The fire started on Bridge Street in a pair of retail stores at Albert Street, from a cause not known. Fanned by a high southwest wind it swept an area equaling about two blocks, centred in the Albert, Beckwith, Judson and Franklin Streets section. The block bounded by these four streets was reduced completely to ashes and ruin.
Zion Presbyterian Church, valued at over $35,000 with its additions and renovations of the previous two years was wholly destroyed. Other public and church buildings bunred down, in addition to retail stores, were the curling rink, the militia drill shed, the Masonic Temple and St. Andrew’s and Zion church manses.
A total loss at the residence of Mrs. James Gillies, on the site at Franklin and Judson Streets where fire had struck over thirty years earlier, was set at $18.000. For some time the fire illuminated the windswept night sky to an extent at which in Almonte and more distant points a newspaper could be read in its light.
These were some of the tactical incidents and sidelights of this fire of over fifty years ago, as told by William H. Allen in the Carleton Place Herald:
“The first water supply came from the new engine, which played two good streams from the bridge. The old fire engine also played two streams from the bridge but gave out early in the fight, the lift being too much for her. Two streams were laid from Brown’s, one from the pump at the light station and one from the grist mill. Another stream came from Mr. Nichols planning mill and still another from the Bates & Innes mill, to which the C.P.R. brigade attached their hose and held the fire from spreading across the tracks.
Early in the night Mayor Albert Cram telephoned Almonte for aid. Our neighbour at great risk sent over their fire engine and a squad of men, the run being made over at a mile a minute rate by a locomotive and a flat car with Howard Moffatt at the throttle. The Almonte engine, was placed on Judson Street. As all the own hose were in service one of Brown’s pumps had to be cut off to give sufficient hose to the Almonte engine, which was placed below Brown’s mill. It did excellent service for some hours.

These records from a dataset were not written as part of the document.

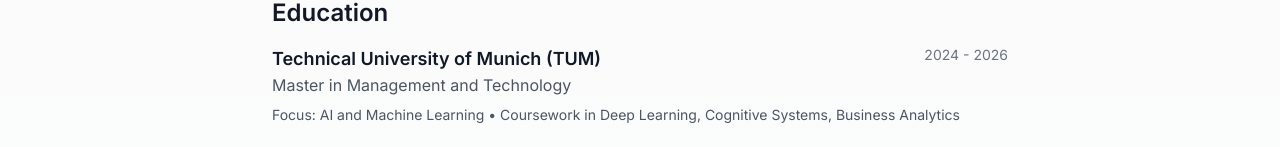
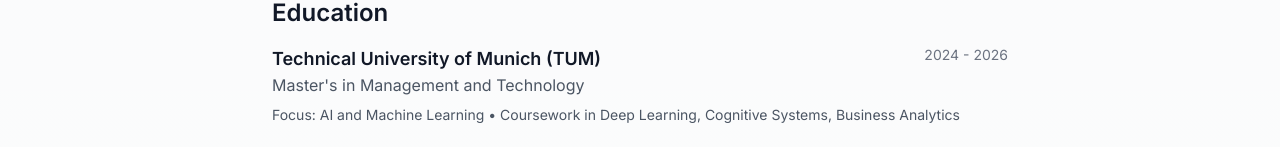
Before and after one commit to ozlem-senel/ml-systems-portfolio, a Next.js app in the folder portfolio-site/: page /about in a window 1280 px wide. Shown: the part 653-800 px from the top of the page. Built offline with nearby package versions, Linux system fonts and the light colour scheme.

Commit message:
about me modified

```diff
--- a/portfolio-site/app/about/page.tsx
+++ b/portfolio-site/app/about/page.tsx
@@ -28,7 +28,7 @@
           <div className="flex justify-between items-start mb-2">
             <div>
               <h3 className="text-lg font-semibold">Technical University of Munich (TUM)</h3>
-              <p className="text-gray-600 dark:text-gray-400">Master in Management and Technology</p>
+              <p className="text-gray-600 dark:text-gray-400">Master's in Management and Technology</p>
             </div>
             <span className="text-sm text-gray-500">2024 - 2026</span>
           </div>
```
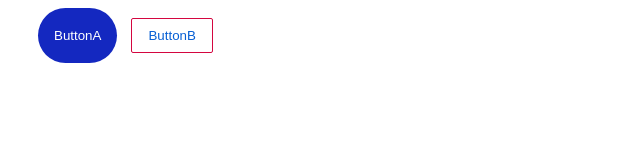
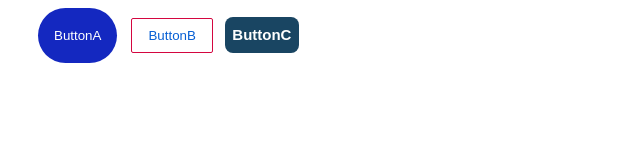
Before and after one commit to jeongdong99/HTML-CSS, a plain HTML site: page 6.buttons/index.html in a window 1280 px wide. Shown: the whole page, without its empty margins (0-640 px from the left). Drawn offline with Linux system fonts and the light colour scheme.

Commit message:
button & text study

```diff
--- a/6.buttons/index.html
+++ b/6.buttons/index.html
@@ -12,5 +12,9 @@
     <button class="b-button">
         ButtonB
     </button>
+
+    <button class="c-button">
+        ButtonC
+    </button>
 </body>
 </html>
--- a/6.buttons/styles.css
+++ b/6.buttons/styles.css
@@ -42,3 +42,19 @@
 .b-button:active{
     opacity: 0.7;
 }
+.c-button {
+    background-color: rgb(25, 69, 98);
+    color:white;
+    border: none;
+    height: 36px;
+    width: 74px;
+    border-radius: 8px;
+    font-weight: bold;
+    font-size: 15px;
+    cursor: pointer;
+    margin-left: 8px;
+    transition: all 1s ease-out;
+}
+.c-button:hover{
+    box-shadow: 5px 5px 10px rgba(0, 0, 0,0.5);
+}
```
Also changed, not shown: 9.text/index.html (added, +18 -0 lines), 9.text/styles.css (added, +15 -0 lines).
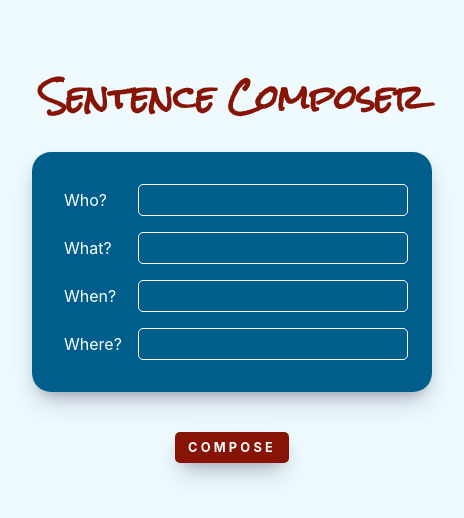
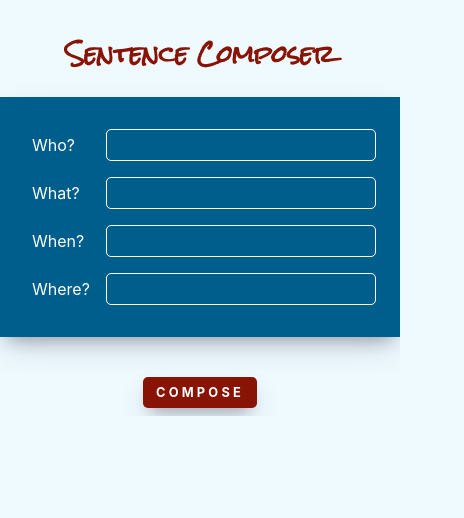
Before and after one commit to marvoqs/sentence-game, a React (Create React App) app: page / in a window 390 px wide. Shown: the top 518 px of the page, 464 px wide, since content can reach past the window. Built offline with nearby package versions, Linux system fonts and the light colour scheme.

Commit message:
better commenting

```diff
--- a/src/components/ComposeSentence.tsx
+++ b/src/components/ComposeSentence.tsx
@@ -18,6 +18,7 @@ const mapStateToProps = (state: SentenceState): LinkStateProps => ({
   sentence: state.sentence,
 });
 
+// Compose Sentence Component
 const ComposeSentence: React.FC<LinkProps> = ({ sentence, updateSentence }) => {
   const [formData, setFormData] = useState({
     who: sentence.who,
@@ -32,7 +33,13 @@ const ComposeSentence: React.FC<LinkProps> = ({ sentence, updateSentence }) => {
 
   const handleSubmit = (e: React.SyntheticEvent<EventTarget>): void => {
     e.preventDefault();
-    updateSentence(formData);
+
+    // Check if the "who" and "what" are filled as required fields
+    if (formData.who && formData.what) {
+      updateSentence(formData);
+    } else {
+      alert('You have to fill at least who is doing what. The other fields are optional.');
+    }
   };
 
   return (
--- a/src/components/ShowSentence.tsx
+++ b/src/components/ShowSentence.tsx
@@ -19,6 +19,7 @@ const mapStateToProps = (state: SentenceState): LinkStateProps => ({
   sentence: state.sentence,
 });
 
+// Show Sentence Component
 const ShowSentence: React.FC<LinkProps> = ({ sentence: { who, what, when, where }, editSentence, clearSentence }) => {
   return (
     <div>
--- a/src/index.css
+++ b/src/index.css
@@ -86,3 +86,17 @@ button:hover {
   margin: 5rem;
   color: #005e8d;
 }
+
+@media (max-width: 400px) {
+  .container {
+    padding: 0;
+  }
+
+  .form-box {
+    border-radius: 0;
+  }
+
+  h1 {
+    font-size: 1.4rem;
+  }
+}
--- a/src/index.tsx
+++ b/src/index.tsx
@@ -3,6 +3,7 @@ import ReactDOM from 'react-dom';
 import { createStore, Store } from 'redux';
 import { Provider } from 'react-redux';
 
+// CSS Styles
 import './index.css';
 
 import App from './App';
@@ -10,6 +11,7 @@ import reducer from './store/reducer';
 
 import reportWebVitals from './reportWebVitals';
 
+// Create Redux Store
 const store: Store<SentenceState, SentenceAction> & {
   dispatch: DispatchType;
 } = createStore(reducer);
--- a/src/type.d.ts
+++ b/src/type.d.ts
@@ -1,8 +1,8 @@
 interface Sentence {
   who: string;
   what: string;
-  when: string;
-  where: string;
+  when?: string;
+  where?: string;
 }
 
 interface SentenceState {
```
Also changed, not shown: 1 other file (tests, documents, lock files or other folders).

Away over the track the tower of Bates & Innes mill took fire and was saved after a hard fight. Many houses on William Street were covered with embers, but the careful work of the owners prevented any outbreak. Half a mile further the granary and driveshed of Mr. Herbert Morphy took fire and was swept, the barns nearby being saved with difficulty.
The firemen had a desperate fight with Zion Church manse. Here there would have been no hope for the wooden houses adjoining, and the Methodist parsonage and church and the Brown mills with dwellings would all have been in line.
The uniforms and arms of the volunteers were removed from the drill shed, but some blank ammunition kept up a mournful fusillade when the fire reached it. The only thing standing in the block bounded by Beckwith, Albert, Judson and Franklin streets is a lattice-work in the rear of Mrs. Gillies home.
Norman McNabb got caught in the bellrope when sounding the alarm from Zion Church. He had a narrow escape from strangling and has a sore neck. We regret to observe that there were thieves among the crowd, and many articles were afterwards lost that had been saved from the flames.”
Reminiscences of former generations of the men of the Ocean Wave Fire Company at work and in their lighter moments at play, as written about 50 years ago by the great, old sportsman W. J. ‘Baldy’ Welsh, will conclude the present group of stories of that memorable era of the town’s fire fighters.